$ git query 'not(author.name(Foo)) & paths.changed(path/to/file) & message(Ticket-123)'
You can express complicated ad-hoc queries in this way without having to write a custom script.
Better graph view
Git has a graph view available with
git log --graph, which is a useful way to orient yourself in the commit graph. However, it’s somewhat limited in what it can render. There’s no way to filter commits to only those matching a certain condition.
git-branchless offers a “smartlog” command which attempts to show you only relevant commits. By default, it includes all of your local work up until the main branch, but not other people’s commits. Mine looks like this right now:
But you can also filter commits using revsets. To show only my draft work which touches the
git-branchless-lib/src/git directory, I can issue this command:
Another common use-case might be to render the relative topology of branches in just this stack:
You can also render commits which have already been checked into the main branch, if so desired.
Not only can you render the commit graph with revsets, but you can also modify it. Revsets are quite useful when used with “patch-stack” workflows, such as those used for the Git and Linux projects, or at certain tech companies practicing trunk-based development.
For example, suppose you have some refactoring changes to the file
foo on your current branch, and you want to separate them into a new branch for review:
You can use revsets to select just the commits touching
foo in the current branch:
git move to pull them out:
$ git move --exact 'stack() & paths.changed(foo)' --dest 'main'
If you want to reorder the commits so that they’re at the base of the current branch, you can just add
$ git move --exact 'stack() & paths.changed(foo)' --dest 'main' --insert
Of course, you can use a number of different predicates to specify the commits to move.
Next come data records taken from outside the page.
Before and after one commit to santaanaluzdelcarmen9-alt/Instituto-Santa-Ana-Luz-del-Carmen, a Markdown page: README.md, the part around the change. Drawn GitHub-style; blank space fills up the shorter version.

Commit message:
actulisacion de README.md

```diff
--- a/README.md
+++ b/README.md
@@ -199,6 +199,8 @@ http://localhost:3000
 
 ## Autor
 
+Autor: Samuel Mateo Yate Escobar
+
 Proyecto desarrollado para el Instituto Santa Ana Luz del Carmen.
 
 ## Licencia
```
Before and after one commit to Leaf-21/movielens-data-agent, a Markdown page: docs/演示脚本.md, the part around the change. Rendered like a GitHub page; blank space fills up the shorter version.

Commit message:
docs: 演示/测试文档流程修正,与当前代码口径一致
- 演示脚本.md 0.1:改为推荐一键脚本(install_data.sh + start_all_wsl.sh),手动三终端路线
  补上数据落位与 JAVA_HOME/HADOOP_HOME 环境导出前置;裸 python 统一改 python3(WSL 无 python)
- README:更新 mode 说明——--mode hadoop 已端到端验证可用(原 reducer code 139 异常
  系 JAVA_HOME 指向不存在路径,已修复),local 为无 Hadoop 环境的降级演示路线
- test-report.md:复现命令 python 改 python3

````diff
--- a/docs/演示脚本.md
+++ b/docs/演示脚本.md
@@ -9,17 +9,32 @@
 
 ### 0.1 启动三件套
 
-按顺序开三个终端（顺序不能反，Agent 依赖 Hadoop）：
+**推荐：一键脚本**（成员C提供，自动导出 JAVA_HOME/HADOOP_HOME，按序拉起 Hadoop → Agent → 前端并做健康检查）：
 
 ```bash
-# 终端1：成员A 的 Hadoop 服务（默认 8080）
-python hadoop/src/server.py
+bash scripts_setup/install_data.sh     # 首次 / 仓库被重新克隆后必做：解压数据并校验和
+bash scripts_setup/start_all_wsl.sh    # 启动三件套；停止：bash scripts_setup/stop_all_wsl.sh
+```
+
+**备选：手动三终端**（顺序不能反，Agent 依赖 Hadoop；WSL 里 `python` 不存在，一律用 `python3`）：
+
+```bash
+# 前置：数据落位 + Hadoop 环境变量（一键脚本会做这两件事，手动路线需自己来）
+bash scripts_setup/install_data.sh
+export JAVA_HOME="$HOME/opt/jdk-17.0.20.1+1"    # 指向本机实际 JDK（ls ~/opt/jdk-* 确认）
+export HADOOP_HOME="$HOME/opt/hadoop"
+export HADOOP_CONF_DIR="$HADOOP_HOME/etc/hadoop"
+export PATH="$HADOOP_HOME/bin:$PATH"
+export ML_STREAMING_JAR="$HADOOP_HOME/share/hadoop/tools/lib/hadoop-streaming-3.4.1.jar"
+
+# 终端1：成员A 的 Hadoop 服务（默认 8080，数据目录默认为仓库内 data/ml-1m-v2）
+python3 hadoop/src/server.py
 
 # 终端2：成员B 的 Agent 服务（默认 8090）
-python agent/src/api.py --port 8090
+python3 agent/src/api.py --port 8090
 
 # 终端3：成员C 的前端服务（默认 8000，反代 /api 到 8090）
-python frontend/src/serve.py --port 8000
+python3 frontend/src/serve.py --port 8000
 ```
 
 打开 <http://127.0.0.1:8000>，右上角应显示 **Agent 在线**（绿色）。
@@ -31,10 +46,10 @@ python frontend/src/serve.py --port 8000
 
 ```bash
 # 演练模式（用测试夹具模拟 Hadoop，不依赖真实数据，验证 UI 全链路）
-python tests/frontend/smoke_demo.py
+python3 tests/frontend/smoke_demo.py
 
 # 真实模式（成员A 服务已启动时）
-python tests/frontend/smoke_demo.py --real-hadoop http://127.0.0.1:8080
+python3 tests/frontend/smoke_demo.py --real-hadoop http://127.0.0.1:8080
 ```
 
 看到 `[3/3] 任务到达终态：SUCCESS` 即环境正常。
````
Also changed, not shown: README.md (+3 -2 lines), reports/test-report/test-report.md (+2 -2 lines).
See the full revset reference.
You can use revsets with git-branchless’s
git test command to help you run (or re-run) tests on various commits. For example, to run
pytest on all of your branches in parallel and cache the results, you can run:
$ git test run --exec 'pytest' --jobs 4 'branches()'
You can also use revsets to aid the investigation of a bug with
git test. If you know that a bug was introduced between commits A and B, and has to be in a commit touching file
foo, then you can use
git test like this to find the first commit which introduced the bug:
$ git test run --exec 'cargo test' 'A:B & paths.changed(foo)'
This can be an easy way to skip commits which you know aren’t relevant to the change.
This isn’t the first introduction of revsets to version control. Prior work:
- Of course, Mercurial itself introduced revsets. See the documentation here: https://www.mercurial-scm.org/repo/hg/help/revsets
- https://github.com/quark-zju/gitrevset: the immediate predecessor of this work. git-branchless uses the same back-end “segmented changelog” library (from Sapling SCM, then called Eden SCM) to manage the commit graph. The advantage of using revsets with git-branchless is that it integrates with several other commands in the git-branchless suite of tools.
- https://sapling-scm.com/: also an immediate predecessor of this work, as it originally published the segmented changelog library which
gitrevsetand git-branchless use. git-branchless was inspired by Sapling’s design, and has similar but non-overlapping functionality. See https://github.com/arxanas/git-branchless/discussions/654 for more details.
- https://github.com/martinvonz/jj: Jujutsu is a Git-compatible VCS which also offers revsets. git-branchless and jj have similar but non-overlapping functionality. It’s worth checking out if you want to use a more principled version control system but still seamlessly interoperate with Git repositories. I expect git-branchless’s unique features to make their way into Jujutsu over time.
The following are hand-curated posts which you might find interesting.
|19 Jun 2021||git undo: We can do better|
|12 Oct 2021||Lightning-fast rebases with git-move|
|19 Oct 2022||Build-aware sparse checkouts|
|16 Nov 2022||(this post)||Bringing revsets to Git|
|05 Jan 2023||Where are my Git UI features from the future?|